An unnamed consumer group with the support of the The Gates Foundation, Citizens Against Government Waste, HALT and Overlawyered.com is considering a nationwide effort to require detailed itemization of time spent by lawyers that relate to fees lawyers charge for doing nothing or not much. The group, reportedly led by former lawyers, judges and litigants, is focusing on time spent in court waiting forever, accomplishing little or nothing when a lawyer or judge is unprepared or doesn’t show up and on transactional lawyers who bill for time “thinking” or “re-drafting” or “work on file,” or who bill 3 hours for “review and analysis of file” especially when an hour or more was spent trying to find the file.
An anonymous spokesman for the fictitious group is considering a modest proposal it believes is entirely consistent with existing Rules of Professional Conduct, specifically with Rule 1.5, Fees. Interestingly, the group opposes attempts to explicitly limit the amount of fees. Instead, the group proposes an amendment to Rule 1.5 requiring lawyers to describe in specific detail exactly what happened during the time assigned to each billing entry. The group gives these examples:
4.5 hours arguing short calendar motion would have to itemized as follows: .8 travel to court; 3.00 wait; .3 argue motion in front of Judge ______; .8 return to office.

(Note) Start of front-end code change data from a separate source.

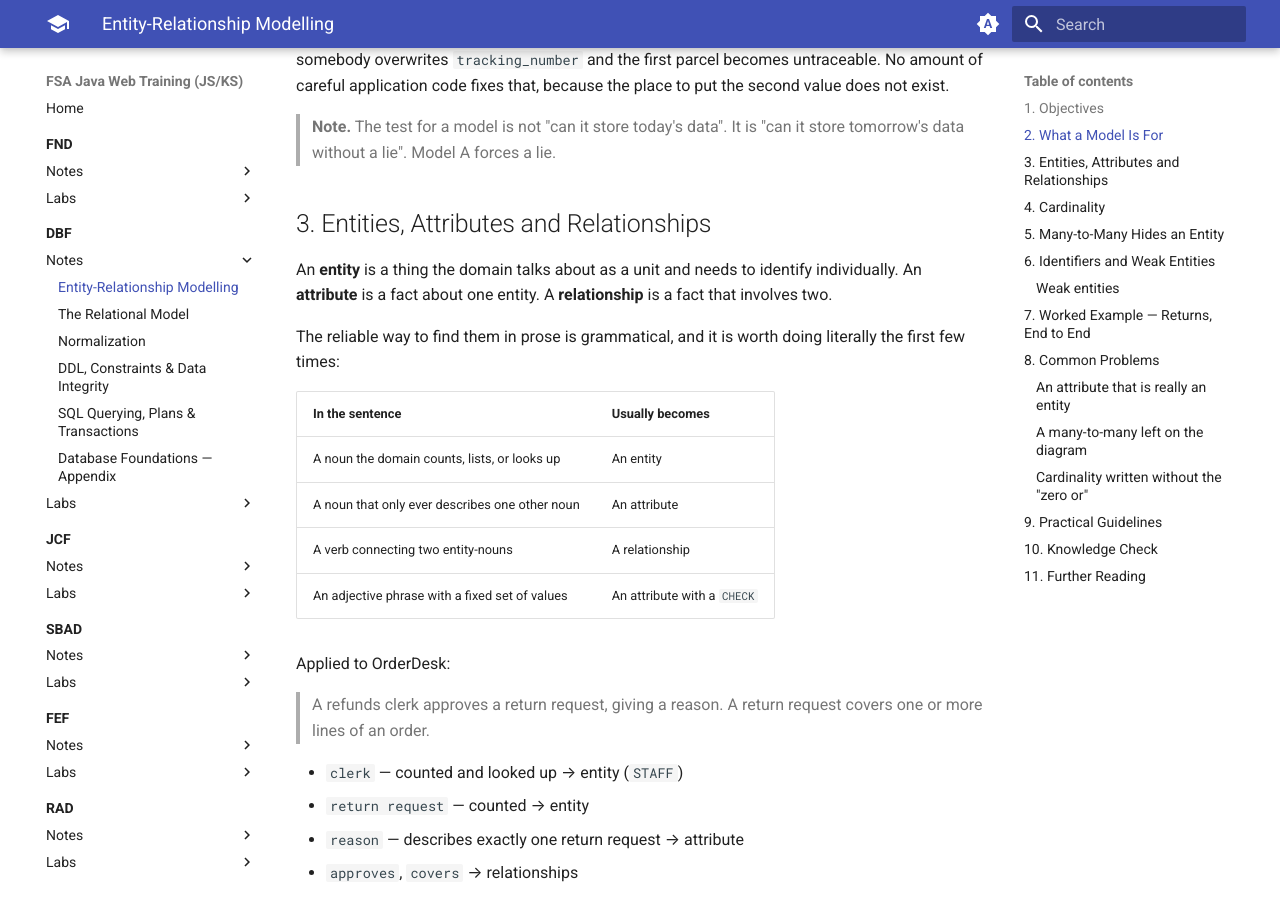
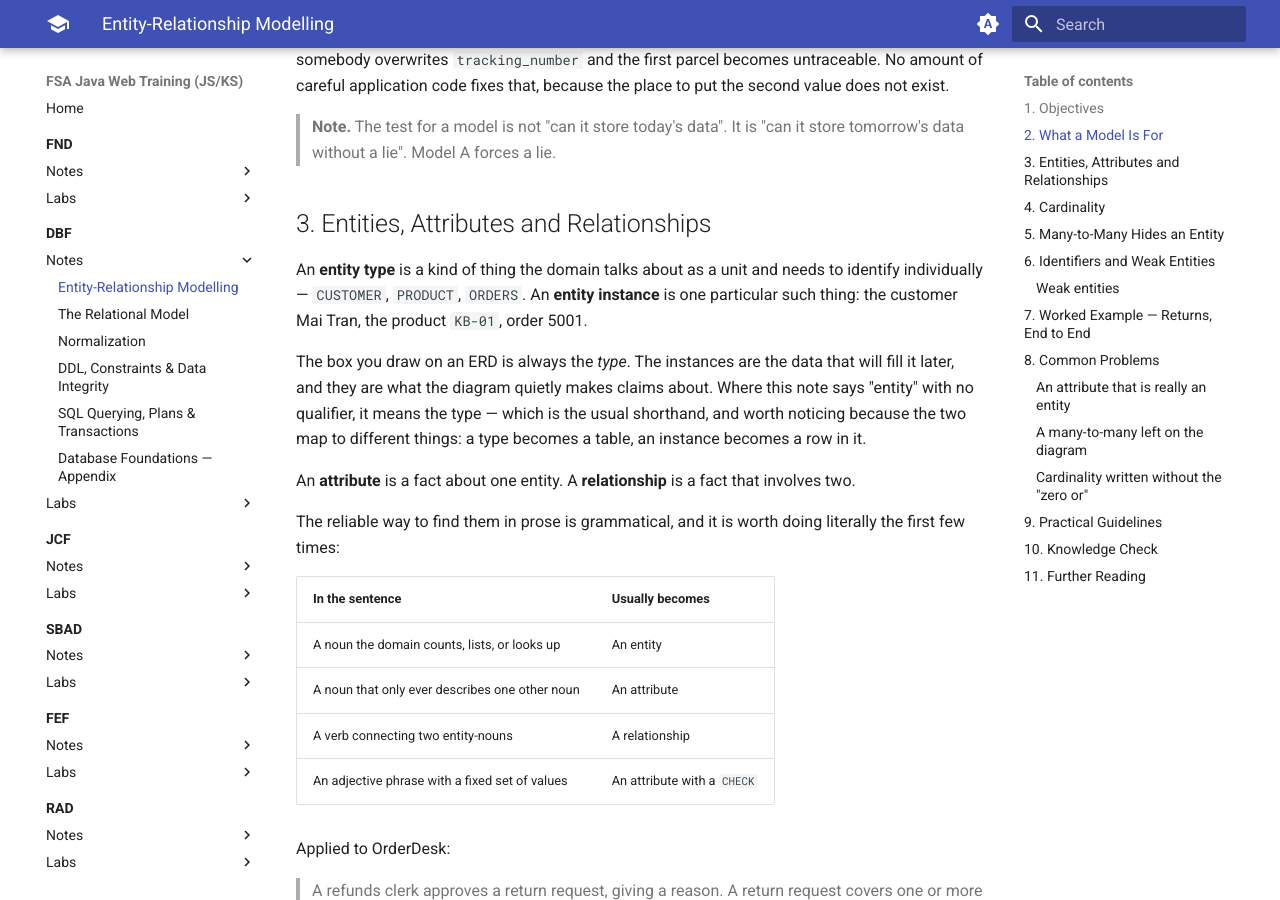
Before and after one commit to phuongbv00/fsa-fr-java-jsks, an MkDocs documentation site: the page built from docs/dbf/er-modelling.md, in a window 1280 px wide and 900 px high, scrolled down 1224 px. Built offline with MkDocs 1.6.1 and Material for MkDocs 9.7.7, drawn with Linux system fonts in a browser that asks for light colours.

Commit message:
Separate entity type from entity instance in the DBF mapping
Note 01 defined an entity as "a thing the domain talks about", which reads as
one particular thing, and note 02 then mapped "Entity" to a table. Both senses
were taught under one word, so a reader who took "entity" to mean one thing was
right to expect it to become a row.

The ERD box is the entity type and becomes a table; an instance of it becomes a
row. Note 01 now names both and states which one the bare word means, note 02's
mapping table carries both levels plus attribute value to cell, and the
handbook glossary gains the two terms.

```diff
--- a/docs/dbf/er-modelling.md
+++ b/docs/dbf/er-modelling.md
@@ -50,7 +50,16 @@ careful application code fixes that, because the place to put the second value d
 
 ## 3. Entities, Attributes and Relationships
 
-An **entity** is a thing the domain talks about as a unit and needs to identify individually.
+An **entity type** is a kind of thing the domain talks about as a unit and needs to identify
+individually — `CUSTOMER`, `PRODUCT`, `ORDERS`. An **entity instance** is one particular such
+thing: the customer Mai Tran, the product `KB-01`, order 5001.
+
+The box you draw on an ERD is always the *type*. The instances are the data that will fill it
+later, and they are what the diagram quietly makes claims about. Where this note says
+"entity" with no qualifier, it means the type — which is the usual shorthand, and worth
+noticing because the two map to different things: a type becomes a table, an instance becomes
+a row in it.
+
 An **attribute** is a fact about one entity. A **relationship** is a fact that involves two.
 
 The reliable way to find them in prose is grammatical, and it is worth doing literally the
```
Also changed, not shown: docs/dbf/index.md (+2 -0 lines), docs/dbf/relational-model.md (+7 -1 lines).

Another example: 2.4 hours attendance at Probate Court for hearing on opposing counsel’s objection to admission of will to probate itemized as follows: .8 travel to court; .8 discussion with opposing counsel and judge – opposing counsel, who had objected to will on the sole ground of a defect in execution of the will, seeing the judge’s negative reaction to that argument, announces that his client intends to challenge the will on the heretofore undisclosed ground of improper influence; judge reschedules the matter for an evidentiary hearing that will require the beneficiary under the will offered for admission to probate to fly to Connecticut from California; .8 travel back to office. Opposing counsel’s client, the deceased’s mother, abandoned the deceased at the age of three and resurfaced after 20 years to claim her status as a mother and to assert her status as a statutory beneficiary
The group spokesman, talking on condition that he remain fictitious, explained that if lawyers, judges and clients actually looked at and thought about who and what causes significant wasting of time that sometimes reaches the “you can’t make this stuff up” category, the cost of wasted time would be imposed on the lawyer/client/judge or “system” responsible.
Lawyers and judges who have gotten wind of the group’s idea have not liked the wind. Some judges consider the proposal a challenge to judicial independence in a way that ought to, if it doesn’t, violate some provision of the state or federal constitution. Some lawyers claim that the proposal constitutes an attempt by a third party to improperly influence lawyers in violation of Rule of Professional Conduct 5.4, Professional Independence of Aa Lawyer